**Work required**: Report every line of the listing below in which the string "request" occurs.

**Data for this exercise**:
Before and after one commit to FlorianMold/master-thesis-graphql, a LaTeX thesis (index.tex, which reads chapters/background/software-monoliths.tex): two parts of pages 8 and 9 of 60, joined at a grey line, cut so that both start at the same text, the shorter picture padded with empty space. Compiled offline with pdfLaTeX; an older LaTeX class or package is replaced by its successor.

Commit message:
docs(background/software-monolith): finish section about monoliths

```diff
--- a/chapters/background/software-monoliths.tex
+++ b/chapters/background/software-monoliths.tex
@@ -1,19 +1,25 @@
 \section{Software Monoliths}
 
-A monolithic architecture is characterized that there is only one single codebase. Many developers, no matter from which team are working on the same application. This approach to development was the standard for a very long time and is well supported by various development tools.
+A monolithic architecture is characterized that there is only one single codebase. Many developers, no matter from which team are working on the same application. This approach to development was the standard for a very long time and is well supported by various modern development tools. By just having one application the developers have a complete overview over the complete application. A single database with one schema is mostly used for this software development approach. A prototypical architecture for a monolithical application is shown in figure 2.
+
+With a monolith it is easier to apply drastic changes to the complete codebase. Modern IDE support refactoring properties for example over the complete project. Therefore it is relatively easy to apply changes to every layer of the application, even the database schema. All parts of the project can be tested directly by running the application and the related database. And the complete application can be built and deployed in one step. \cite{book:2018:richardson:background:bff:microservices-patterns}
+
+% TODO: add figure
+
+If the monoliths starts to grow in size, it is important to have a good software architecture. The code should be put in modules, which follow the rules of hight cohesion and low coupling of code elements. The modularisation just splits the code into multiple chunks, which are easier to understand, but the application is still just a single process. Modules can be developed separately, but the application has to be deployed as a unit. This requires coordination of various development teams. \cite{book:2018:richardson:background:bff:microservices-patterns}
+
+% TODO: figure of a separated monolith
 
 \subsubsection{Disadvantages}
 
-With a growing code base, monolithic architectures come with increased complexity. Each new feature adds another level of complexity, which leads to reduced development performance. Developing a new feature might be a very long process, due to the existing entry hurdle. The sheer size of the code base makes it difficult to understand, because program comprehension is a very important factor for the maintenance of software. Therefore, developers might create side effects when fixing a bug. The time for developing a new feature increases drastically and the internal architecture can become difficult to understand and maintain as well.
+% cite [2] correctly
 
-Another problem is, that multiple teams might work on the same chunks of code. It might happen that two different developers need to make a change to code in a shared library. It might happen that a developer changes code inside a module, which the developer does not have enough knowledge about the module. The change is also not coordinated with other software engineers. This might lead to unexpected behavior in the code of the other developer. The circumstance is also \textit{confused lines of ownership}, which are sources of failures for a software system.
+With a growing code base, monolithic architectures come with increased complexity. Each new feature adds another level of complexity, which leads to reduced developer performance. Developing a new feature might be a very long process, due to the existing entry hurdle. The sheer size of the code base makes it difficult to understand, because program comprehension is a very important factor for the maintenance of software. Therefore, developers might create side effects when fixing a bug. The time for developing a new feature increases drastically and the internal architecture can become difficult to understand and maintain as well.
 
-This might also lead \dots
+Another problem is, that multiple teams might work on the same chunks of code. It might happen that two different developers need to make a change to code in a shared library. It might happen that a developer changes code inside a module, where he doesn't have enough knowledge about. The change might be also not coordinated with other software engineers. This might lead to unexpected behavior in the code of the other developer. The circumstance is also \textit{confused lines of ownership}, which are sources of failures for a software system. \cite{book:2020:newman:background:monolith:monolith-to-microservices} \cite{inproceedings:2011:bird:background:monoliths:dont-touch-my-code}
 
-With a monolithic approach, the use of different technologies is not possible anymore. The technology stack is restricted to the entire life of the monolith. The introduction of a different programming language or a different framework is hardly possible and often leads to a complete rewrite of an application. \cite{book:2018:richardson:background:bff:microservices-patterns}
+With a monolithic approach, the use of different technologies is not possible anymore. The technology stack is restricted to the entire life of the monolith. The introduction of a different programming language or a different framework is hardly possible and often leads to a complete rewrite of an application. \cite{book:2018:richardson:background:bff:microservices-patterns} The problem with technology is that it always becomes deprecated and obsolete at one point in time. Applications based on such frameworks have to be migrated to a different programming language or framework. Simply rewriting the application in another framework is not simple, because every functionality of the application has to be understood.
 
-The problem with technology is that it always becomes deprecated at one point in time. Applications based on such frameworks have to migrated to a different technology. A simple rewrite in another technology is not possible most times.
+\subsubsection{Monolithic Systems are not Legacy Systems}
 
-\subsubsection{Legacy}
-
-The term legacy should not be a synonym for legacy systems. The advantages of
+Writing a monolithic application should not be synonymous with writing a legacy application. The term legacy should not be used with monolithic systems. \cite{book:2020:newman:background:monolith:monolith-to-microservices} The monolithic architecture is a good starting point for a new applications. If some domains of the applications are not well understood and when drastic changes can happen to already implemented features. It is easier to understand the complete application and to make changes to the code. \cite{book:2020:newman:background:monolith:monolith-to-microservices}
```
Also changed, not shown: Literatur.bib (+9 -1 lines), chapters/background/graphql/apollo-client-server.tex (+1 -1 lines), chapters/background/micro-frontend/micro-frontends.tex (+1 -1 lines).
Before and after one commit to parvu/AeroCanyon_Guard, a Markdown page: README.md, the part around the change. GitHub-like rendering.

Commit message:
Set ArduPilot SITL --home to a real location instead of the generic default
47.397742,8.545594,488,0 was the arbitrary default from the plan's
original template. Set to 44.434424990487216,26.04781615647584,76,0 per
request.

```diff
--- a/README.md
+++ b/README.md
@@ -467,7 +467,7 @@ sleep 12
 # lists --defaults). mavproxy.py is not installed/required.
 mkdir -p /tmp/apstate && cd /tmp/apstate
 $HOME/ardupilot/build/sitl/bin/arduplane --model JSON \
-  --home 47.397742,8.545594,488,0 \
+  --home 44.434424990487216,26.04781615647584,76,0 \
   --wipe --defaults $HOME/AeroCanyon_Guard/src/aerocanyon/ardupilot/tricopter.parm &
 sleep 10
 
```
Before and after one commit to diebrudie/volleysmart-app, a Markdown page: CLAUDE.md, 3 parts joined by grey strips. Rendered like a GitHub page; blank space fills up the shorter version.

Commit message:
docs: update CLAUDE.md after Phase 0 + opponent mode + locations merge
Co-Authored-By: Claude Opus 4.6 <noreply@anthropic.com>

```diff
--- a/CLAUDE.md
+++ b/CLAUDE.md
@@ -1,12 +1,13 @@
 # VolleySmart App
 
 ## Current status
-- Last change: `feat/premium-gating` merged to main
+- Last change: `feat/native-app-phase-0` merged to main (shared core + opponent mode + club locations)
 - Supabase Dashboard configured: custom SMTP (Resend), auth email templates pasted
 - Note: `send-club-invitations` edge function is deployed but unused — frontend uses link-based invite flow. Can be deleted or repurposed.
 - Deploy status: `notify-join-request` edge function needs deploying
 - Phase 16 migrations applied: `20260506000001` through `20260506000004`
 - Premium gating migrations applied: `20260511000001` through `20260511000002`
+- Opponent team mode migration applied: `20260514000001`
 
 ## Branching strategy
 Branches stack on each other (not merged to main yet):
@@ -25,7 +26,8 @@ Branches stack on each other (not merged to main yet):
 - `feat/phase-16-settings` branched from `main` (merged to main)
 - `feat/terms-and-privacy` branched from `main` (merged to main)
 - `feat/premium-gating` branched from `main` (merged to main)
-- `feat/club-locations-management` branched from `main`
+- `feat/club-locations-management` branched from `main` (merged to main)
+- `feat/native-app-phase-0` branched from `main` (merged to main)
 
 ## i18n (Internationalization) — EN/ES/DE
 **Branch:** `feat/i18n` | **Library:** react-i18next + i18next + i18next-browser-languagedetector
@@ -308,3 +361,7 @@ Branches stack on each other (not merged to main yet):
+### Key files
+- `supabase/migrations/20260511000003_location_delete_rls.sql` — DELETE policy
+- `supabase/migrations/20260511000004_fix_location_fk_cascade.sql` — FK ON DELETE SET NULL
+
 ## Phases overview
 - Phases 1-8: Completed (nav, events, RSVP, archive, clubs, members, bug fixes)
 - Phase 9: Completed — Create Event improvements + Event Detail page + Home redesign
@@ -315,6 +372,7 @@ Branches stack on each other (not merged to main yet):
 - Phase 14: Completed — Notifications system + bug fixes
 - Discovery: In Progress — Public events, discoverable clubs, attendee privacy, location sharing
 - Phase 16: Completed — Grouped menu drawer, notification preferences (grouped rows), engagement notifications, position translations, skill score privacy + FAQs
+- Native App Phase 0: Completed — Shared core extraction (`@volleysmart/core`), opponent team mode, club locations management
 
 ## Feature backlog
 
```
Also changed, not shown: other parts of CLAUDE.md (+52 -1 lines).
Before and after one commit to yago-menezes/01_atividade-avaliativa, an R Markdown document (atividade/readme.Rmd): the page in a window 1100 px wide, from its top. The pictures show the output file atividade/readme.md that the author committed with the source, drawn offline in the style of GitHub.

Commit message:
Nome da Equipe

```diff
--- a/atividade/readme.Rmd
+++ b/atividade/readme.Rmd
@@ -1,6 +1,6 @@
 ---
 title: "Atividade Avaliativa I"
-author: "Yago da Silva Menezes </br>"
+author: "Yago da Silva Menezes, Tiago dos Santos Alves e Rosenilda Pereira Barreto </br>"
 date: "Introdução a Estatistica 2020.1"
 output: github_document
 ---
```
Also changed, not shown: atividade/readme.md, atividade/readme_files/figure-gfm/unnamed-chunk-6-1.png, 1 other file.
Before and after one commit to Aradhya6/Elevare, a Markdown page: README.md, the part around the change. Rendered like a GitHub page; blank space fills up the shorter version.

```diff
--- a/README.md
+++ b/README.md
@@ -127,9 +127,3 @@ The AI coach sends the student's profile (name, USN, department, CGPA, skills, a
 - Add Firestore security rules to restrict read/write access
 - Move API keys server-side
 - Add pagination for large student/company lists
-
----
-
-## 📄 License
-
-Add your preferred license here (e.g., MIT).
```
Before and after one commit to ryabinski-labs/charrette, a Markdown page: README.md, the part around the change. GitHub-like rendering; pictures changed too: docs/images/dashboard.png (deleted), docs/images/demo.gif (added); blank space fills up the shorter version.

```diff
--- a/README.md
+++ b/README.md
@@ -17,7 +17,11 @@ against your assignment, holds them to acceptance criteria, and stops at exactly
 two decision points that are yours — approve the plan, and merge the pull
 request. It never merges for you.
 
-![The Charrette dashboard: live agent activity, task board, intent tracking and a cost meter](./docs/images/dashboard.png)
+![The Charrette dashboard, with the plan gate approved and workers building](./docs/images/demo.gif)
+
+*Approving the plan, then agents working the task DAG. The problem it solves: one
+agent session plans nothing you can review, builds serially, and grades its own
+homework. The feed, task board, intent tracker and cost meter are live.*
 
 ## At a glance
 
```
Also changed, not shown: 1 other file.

**Task result**:
request.
 - Deploy status: `notify-join-request` edge function needs deploying
 request. It never merges for you.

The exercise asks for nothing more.